Why is it we teach our children continuous improvement but we fail to teach our employees and forget ourselves? We tackled this question at BSA LifeStructures the past 3 years. We have come to realize that there are three components to continuous improvement that are all equally important:
Leadership is having the top of your organization driving continuous improvement. We started with a “grass roots” mentality and found this provides a regional improvement but lacks the overall corporate impact. By not sharing the improvements across the entire firm, you begin to create non-standard work and begins to be counter-productive when engineering or architecture teams have to collaborate.
Methodology is deciding how to do continuous improvement. I will attest this is where we learned the most and spent an inadequate amount of time. Not planning how to do improvement caused unnecessary frustrations and rework. We accepted the fact of not knowing everything and have adopted a continuous improvement mentality to how we do continuous improvement. Examples of where we have improved is really focusing on smaller groups and teaching them how to coach others. We have also changed our technology platform, from paper to Excel to software provided by a third party to better support how we capture, manage and communicate improvements.
Technology can be defined as the tool that supports the methodology. Using paper to capture and communicate improvements proved to be very effective when we were a group of 10 co-located people. Paper was not scalable as we engaged others, especially when they were not co-located. Excel proved to be scalable, but resulted in an extraordinary amount of work and lacked reporting and sharing capabilities we needed. It wasn’t until we found a technology that supported our methodology that it really started to click.
We learned a lot the past three years. Looking back, here are some key questions you need to answer if you are looking to start a structured continuous improvement culture in your firm:
- Start small, practice small and slowly engage others. People are not going to change or participate unless they see value. Work with your early adopters and internal champions to build successes that you can share and use as a platform to engage more people.
- Identify internal champions and give them training on how to coach others.
- Define a management system or structure for continuous improvement. There are many questions you will need to answer, and having a plan ahead of time will ease a lot of frustration.
- Who will participate? Is this a C-level thing or are we encouraging our entire staff?
- When an idea for improvement is submitted, where does it go and how does it get there? We’ve all heard the stories of disengagement associated with suggestion boxes so be careful here.

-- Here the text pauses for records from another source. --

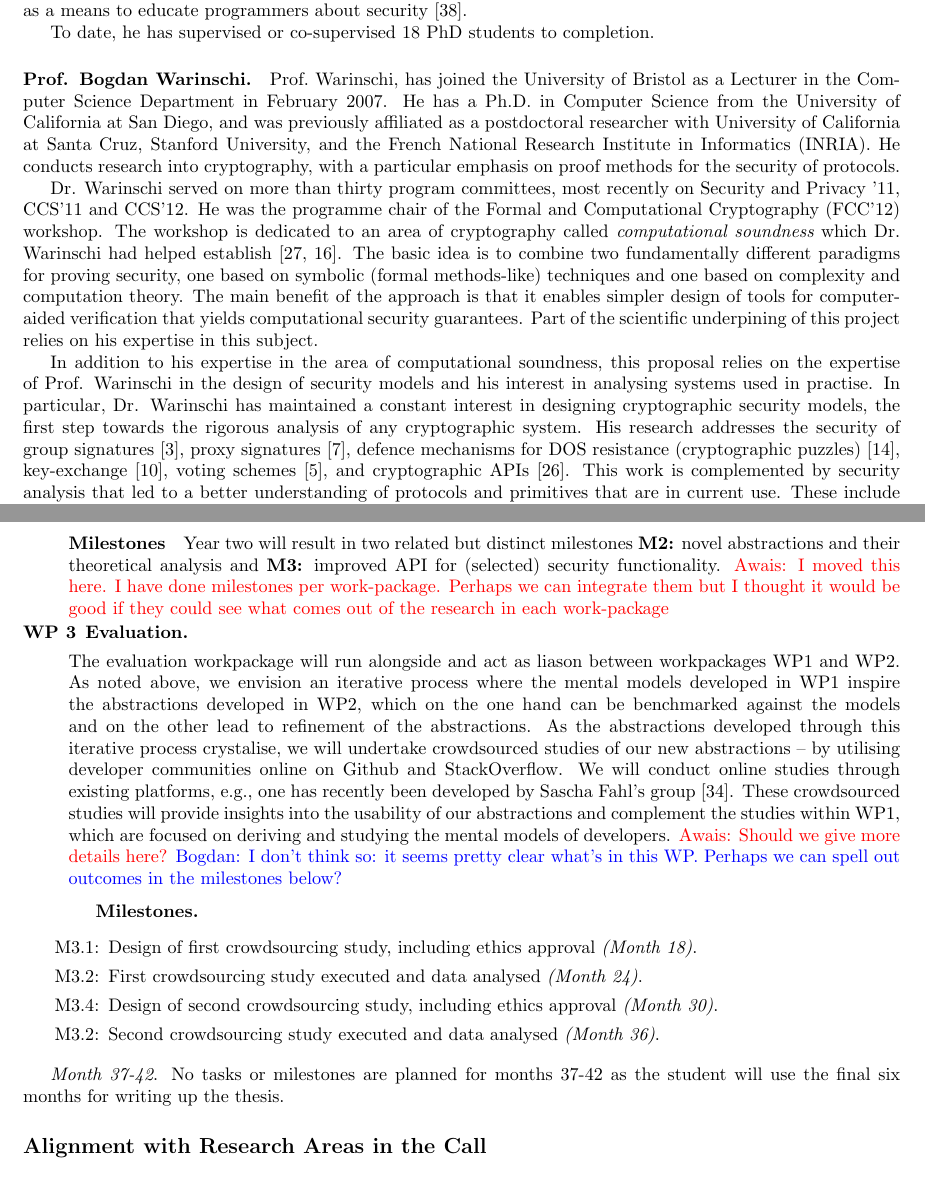
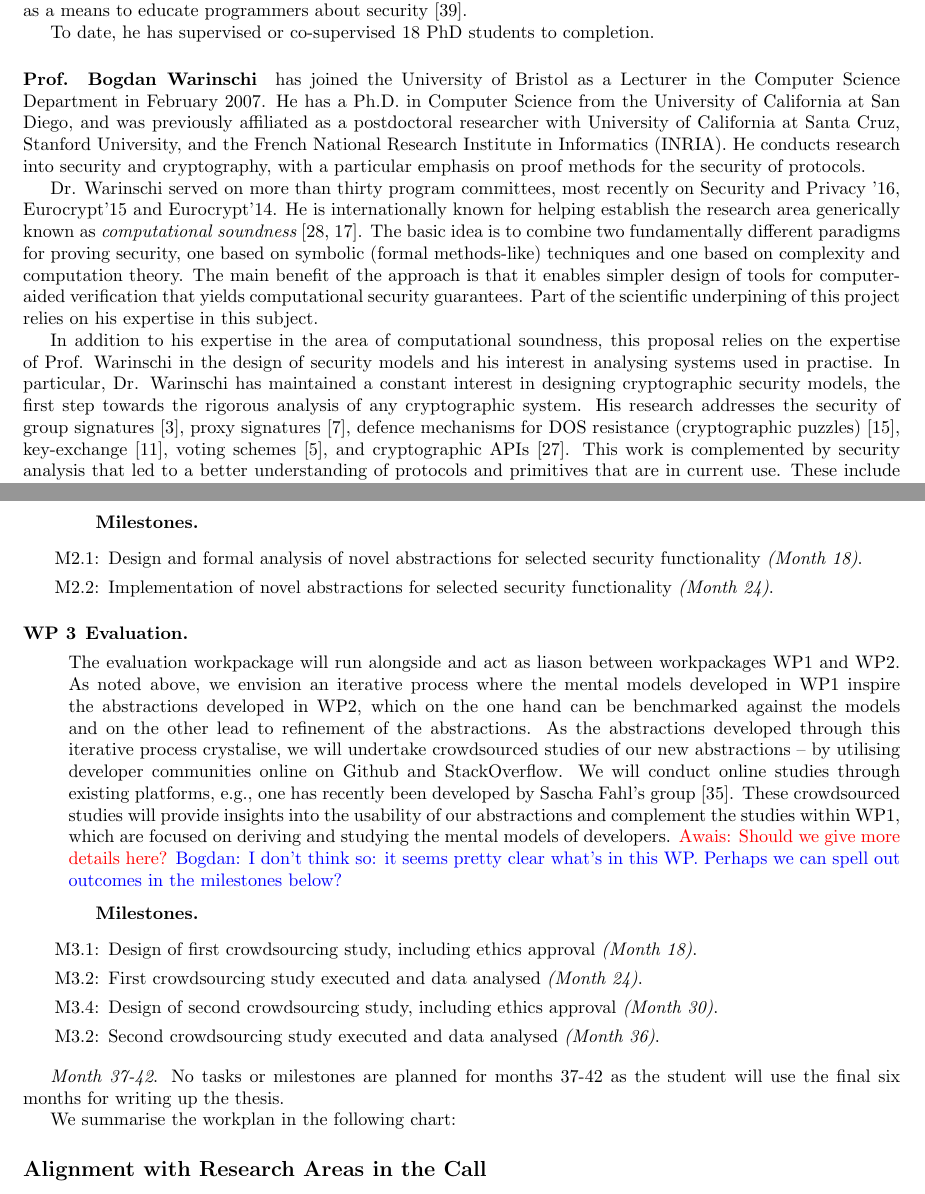
Before and after one commit to bogdanwarinschi/models, a LaTeX document (ah.tex): two parts of pages 2 and 6 of 8, joined at a grey line, cut so that both start at the same text. Compiled offline with pdfLaTeX.

Commit message:
some small comments

```diff
--- a/ah.tex
+++ b/ah.tex
@@ -146,30 +146,22 @@ His work on deceptive digital personas~\cite{rashid2013} was selected as one of
 To date, he has supervised or co-supervised 18 PhD students to completion.
 
 
-\paragraph{Prof. Bogdan Warinschi.}
-Prof.~Warinschi, has joined the University of
+\paragraph{Prof. Bogdan Warinschi} has joined the University of
 Bristol as a Lecturer in the Computer Science Department in February 2007.
 He has a Ph.D. in Computer Science from the University of California
 at San Diego, and was previously affiliated as a postdoctoral researcher with
 University of California at Santa Cruz, Stanford University, and the
 French National Research Institute in Informatics (INRIA).
-He conducts research into cryptography, with a particular emphasis on
+He conducts research into security and cryptography, with a particular emphasis on
 proof methods for the security of protocols.
 
 
-Dr. Warinschi served on more than thirty program committees, most recently on Security and Privacy '11, CCS'11 and CCS'12.
-He was the programme chair of the Formal and Computational Cryptography (FCC'12) workshop.
-The workshop is dedicated to an area of cryptography called {\em computational   soundness} which Dr. Warinschi had helped establish~\cite{micciancio04soundness,cortier05computationally}.
-The basic idea is to combine two fundamentally different paradigms for proving security, one based on symbolic (formal methods-like) techniques and one based on complexity and computation theory. The main benefit of the approach is that it enables simpler design of tools for computer-aided verification that yields computational security guarantees.
-Part of the scientific underpining of this project relies on his expertise in this subject.
+Dr. Warinschi served on more than thirty program committees, most recently on Security and Privacy '16, Eurocrypt'15 and Eurocrypt'14.  He is internationally known for helping establish the research area generically known as {\em computational   soundness}~\cite{micciancio04soundness,cortier05computationally}.
+The basic idea is to combine two fundamentally different paradigms for proving security, one based on symbolic (formal methods-like) techniques and one based on complexity and computation theory. The main benefit of the approach is that it enables simpler design of tools for computer-aided verification that yields computational security guarantees. Part of the scientific underpining of this project relies on his expertise in this subject.
 
-In addition to his expertise in the area of computational soundness, this proposal relies on the expertise of Prof. Warinschi in the design of security models and his interest in analysing systems used in practise.
-In particular, Dr. Warinschi has maintained a constant interest in designing cryptographic security models, the first step towards the rigorous analysis of any cryptographic system.
+In addition to his expertise in the area of computational soundness, this proposal relies on the expertise of Prof. Warinschi in the design of security models and his interest in analysing systems used in practise.  In particular, Dr. Warinschi has maintained a constant interest in designing cryptographic security models, the first step towards the rigorous analysis of any cryptographic system.
 His research addresses the security of group signatures \cite{BMW03}, proxy signatures \cite{proxies}, defence mechanisms for DOS resistance (cryptographic puzzles) \cite{puzzles},  key-exchange \cite{ke}, voting schemes \cite{helios}, and cryptographic APIs \cite{KSW11}.
 This work is complemented by security analysis that led to a better understanding of protocols and primitives that are in current use.  These include Public Key Infrastructures (PKI) \cite{boldyreva07acloser}, the Trusted Platform Module (TPM) \cite{pcas}, the Helios Internet voting schemes \cite{helios}, and the ubiquitous Transport Layer Security protocol (TLS) \cite{tls}.
-
-%This proposal is perfectly aligned with Dr. Warinschi's expertise in the design of security models, his proficiency and interest in analysing systems used in practise, and his work on computational soundness for enabling tools for security analysis.
-
 
 To date, seven students have completed their PhD under the (co-)supervision of Dr.~Warinschi; he is currently (co-)supervising two
 students.
@@ -329,10 +328,21 @@ Technically, we will provide wrappers to some of the most commonly used librarie
 We remark that improved APIs is one of the feature of the NaCl cryptographic library~\cite{bernstein}; currently that library only considers lower level primitives.
 \fi
 
-\subparagraph{Milestones}
-Year two will result in two related but distinct milestones \textbf{M2:} novel abstractions and their theoretical analysis and \textbf{M3:} improved API for (selected) security functionality.
-\ar{I moved this here. I have done milestones per work-package. Perhaps we can integrate them but I thought it would be good if they could see what comes out of the research in each work-package}
 
+
+
+\vspace{-\baselineskip}
+\subparagraph{Milestones.}
+
+\begin{itemize}
+
+\item[M2.1:] Design and formal analysis of novel abstractions for selected security functionality \textit{(Month 18)}.
+
+\item[M2.2:] Implementation of novel abstractions for selected security functionality \textit{(Month 24)}.
+
+\end{itemize}
+
+\vspace{.3cm}
 
 \item[WP 3] \textbf{Evaluation.}
 
@@ -362,49 +372,52 @@ As noted above, we envision an iterative process where the mental models develop
 \textit{Month 37-42}. No tasks or milestones are planned for months 37-42 as the student will use the final six months for writing up the thesis.
 
 
-%We summarise the workplan in the following chart:
+We summarise the workplan in the following chart:
 
-%\begin{center}
-%\begin{ganttchart}[hgrid,vgrid]{1}{21}
-%\gantttitle{year 1}{6}
-%\gantttitle{year 2}{6}
-%\gantttitle{year 3}{6}
-%\gantttitle{year 4}{3}
-%\ganttnewline
-%\gantttitle{6 mo}{3}
-%\gantttitle{12 mo}{3}
-%\gantttitle{18 mo}{3}
-%\gantttitle{24 mo}{3}
-%\gantttitle{30 mo}{3}
-%\gantttitle{36 mo}{3}
-%\gantttitle{42 mo}{3}
+\iffalse
 
-%\ganttnewline
+\begin{center}
+\begin{ganttchart}[hgrid,vgrid]{1}{21}
+\gantttitle{year 1}{6}
+\gantttitle{year 2}{6}
+\gantttitle{year 3}{6}
+\gantttitle{year 4}{3}
+\ganttnewline
+\gantttitle{6 mo}{3}
+\gantttitle{12 mo}{3}
+\gantttitle{18 mo}{3}
+\gantttitle{24 mo}{3}
+\gantttitle{30 mo}{3}
+\gantttitle{36 mo}{3}
+\gantttitle{42 mo}{3}
 
-%\ganttbar{preparation}{1}{3}
+\ganttnewline
 
-%\ganttnewline
+\ganttbar{preparation}{1}{3}
 
-%\ganttbar{WP 1}{4}{9}
-%\ganttmilestone{}{6}
+\ganttnewline
 
-%\ganttnewline
+\ganttbar{WP 1}{4}{9}
+\ganttmilestone{}{6}
 
-%\ganttbar{WP 2}{10}{15}
-%\ganttmilestone{}{12}
+\ganttnewline
 
-%\ganttnewline
+\ganttbar{WP 2}{10}{15}
+\ganttmilestone{}{12}
 
-%\ganttbar{WP 3}{16}{18}
-%\ganttmilestone{}{18}
+\ganttnewline
 
-%\ganttnewline
+\ganttbar{WP 3}{16}{18}
+\ganttmilestone{}{18}
 
-%\ganttbar{thesis}{19}{21}
+\ganttnewline
 
-%\end{ganttchart}
-%\end{center}
+\ganttbar{thesis}{19}{21}
 
+\end{ganttchart}
+\end{center}
+
+\fi
 
 \subsection*{Alignment with Research Areas in the Call}
 
```
Also changed, not shown: refs.bib (+9 -0 lines), ah.tex (13 more changed lines).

- How will ideas for improvement be “approved”?
- How will you share your improvements with the rest of your firm?
- How will you build continuous improvement into your culture?
- What is success? Is it the number of ideas submitted? Is it the number of ideas with resolutions? Is it cost savings, is it time savings, is it employee engagement or is it safety? These are important and begin to form your message and strategy for building the culture.
Wasn’t it a lot more fun swinging at curveballs than worrying about KPI’s, ROI’s and who wins? Continuous improvement is a win-win for both the employee and company. Let’s all go back to being kids where we focus on getting better every day.